- **EXTRACTED INFORMATION**
◆ ◆ ◆ ◆
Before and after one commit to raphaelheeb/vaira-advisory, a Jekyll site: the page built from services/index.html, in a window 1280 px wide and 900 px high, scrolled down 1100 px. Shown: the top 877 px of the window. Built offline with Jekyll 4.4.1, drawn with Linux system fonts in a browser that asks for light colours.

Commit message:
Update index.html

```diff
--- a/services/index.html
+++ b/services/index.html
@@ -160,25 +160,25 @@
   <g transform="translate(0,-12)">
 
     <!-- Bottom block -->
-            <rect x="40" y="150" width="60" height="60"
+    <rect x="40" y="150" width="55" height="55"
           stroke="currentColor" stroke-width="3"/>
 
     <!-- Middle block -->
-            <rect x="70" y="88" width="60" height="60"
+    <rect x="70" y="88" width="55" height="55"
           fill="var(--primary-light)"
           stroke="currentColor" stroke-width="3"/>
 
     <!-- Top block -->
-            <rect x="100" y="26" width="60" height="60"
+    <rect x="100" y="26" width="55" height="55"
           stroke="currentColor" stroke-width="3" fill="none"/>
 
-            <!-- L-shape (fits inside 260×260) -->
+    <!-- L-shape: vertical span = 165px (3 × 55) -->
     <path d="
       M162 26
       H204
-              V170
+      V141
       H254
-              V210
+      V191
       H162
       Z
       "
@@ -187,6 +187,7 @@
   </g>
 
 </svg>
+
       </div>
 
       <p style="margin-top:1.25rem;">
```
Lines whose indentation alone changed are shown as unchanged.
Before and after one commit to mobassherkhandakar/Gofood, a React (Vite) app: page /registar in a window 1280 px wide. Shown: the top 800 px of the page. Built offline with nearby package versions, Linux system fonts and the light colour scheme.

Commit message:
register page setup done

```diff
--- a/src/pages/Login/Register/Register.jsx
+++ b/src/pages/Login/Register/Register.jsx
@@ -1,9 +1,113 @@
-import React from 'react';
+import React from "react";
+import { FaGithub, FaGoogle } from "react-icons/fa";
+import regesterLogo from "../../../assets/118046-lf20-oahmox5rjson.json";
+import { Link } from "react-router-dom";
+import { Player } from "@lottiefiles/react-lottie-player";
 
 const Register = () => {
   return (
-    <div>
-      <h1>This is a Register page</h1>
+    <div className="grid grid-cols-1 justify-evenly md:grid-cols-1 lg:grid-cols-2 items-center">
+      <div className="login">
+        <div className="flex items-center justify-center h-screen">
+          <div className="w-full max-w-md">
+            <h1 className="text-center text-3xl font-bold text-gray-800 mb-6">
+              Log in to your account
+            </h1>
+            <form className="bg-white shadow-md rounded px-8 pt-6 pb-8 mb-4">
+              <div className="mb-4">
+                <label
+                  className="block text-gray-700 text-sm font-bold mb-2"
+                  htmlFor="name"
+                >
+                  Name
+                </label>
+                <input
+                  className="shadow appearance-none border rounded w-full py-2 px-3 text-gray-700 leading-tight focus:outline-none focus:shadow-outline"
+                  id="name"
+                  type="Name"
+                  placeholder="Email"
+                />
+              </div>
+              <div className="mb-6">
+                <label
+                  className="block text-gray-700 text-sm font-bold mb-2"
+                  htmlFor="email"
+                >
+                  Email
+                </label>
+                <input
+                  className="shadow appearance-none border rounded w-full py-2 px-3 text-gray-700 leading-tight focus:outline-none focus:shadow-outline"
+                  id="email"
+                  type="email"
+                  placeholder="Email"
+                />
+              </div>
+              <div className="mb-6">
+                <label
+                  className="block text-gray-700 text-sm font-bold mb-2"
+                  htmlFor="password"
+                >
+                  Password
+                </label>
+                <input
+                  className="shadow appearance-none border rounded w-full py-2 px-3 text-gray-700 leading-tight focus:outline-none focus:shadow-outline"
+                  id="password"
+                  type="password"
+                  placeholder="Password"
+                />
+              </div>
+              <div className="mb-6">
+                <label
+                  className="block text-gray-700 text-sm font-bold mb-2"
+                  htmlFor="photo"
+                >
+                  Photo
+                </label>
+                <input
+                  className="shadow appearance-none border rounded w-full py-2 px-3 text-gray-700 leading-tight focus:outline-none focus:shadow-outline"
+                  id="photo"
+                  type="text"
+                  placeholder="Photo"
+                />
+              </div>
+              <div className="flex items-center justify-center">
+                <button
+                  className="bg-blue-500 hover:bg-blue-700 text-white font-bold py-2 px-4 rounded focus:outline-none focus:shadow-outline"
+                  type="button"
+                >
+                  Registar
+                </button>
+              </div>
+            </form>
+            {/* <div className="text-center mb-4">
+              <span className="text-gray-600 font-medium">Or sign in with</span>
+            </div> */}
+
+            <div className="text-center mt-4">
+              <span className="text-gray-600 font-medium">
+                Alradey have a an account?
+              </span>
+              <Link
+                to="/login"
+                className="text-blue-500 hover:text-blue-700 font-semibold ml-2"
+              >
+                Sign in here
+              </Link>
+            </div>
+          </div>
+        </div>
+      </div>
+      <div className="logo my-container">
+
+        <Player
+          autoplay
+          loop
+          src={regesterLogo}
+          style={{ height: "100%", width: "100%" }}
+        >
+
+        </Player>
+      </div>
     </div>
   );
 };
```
◆ ◆ ◆ ◆
- **WORK ITEM**
Search the data for "width". Copy every line that has it.

- **EXERCISE SOLUTION**
-            <rect x="40" y="150" width="60" height="60"
+    <rect x="40" y="150" width="55" height="55"
           stroke="currentColor" stroke-width="3"/>
-            <rect x="70" y="88" width="60" height="60"
+    <rect x="70" y="88" width="55" height="55"
           stroke="currentColor" stroke-width="3"/>
-            <rect x="100" y="26" width="60" height="60"
+    <rect x="100" y="26" width="55" height="55"
           stroke="currentColor" stroke-width="3" fill="none"/>
+          style={{ height: "100%", width: "100%" }}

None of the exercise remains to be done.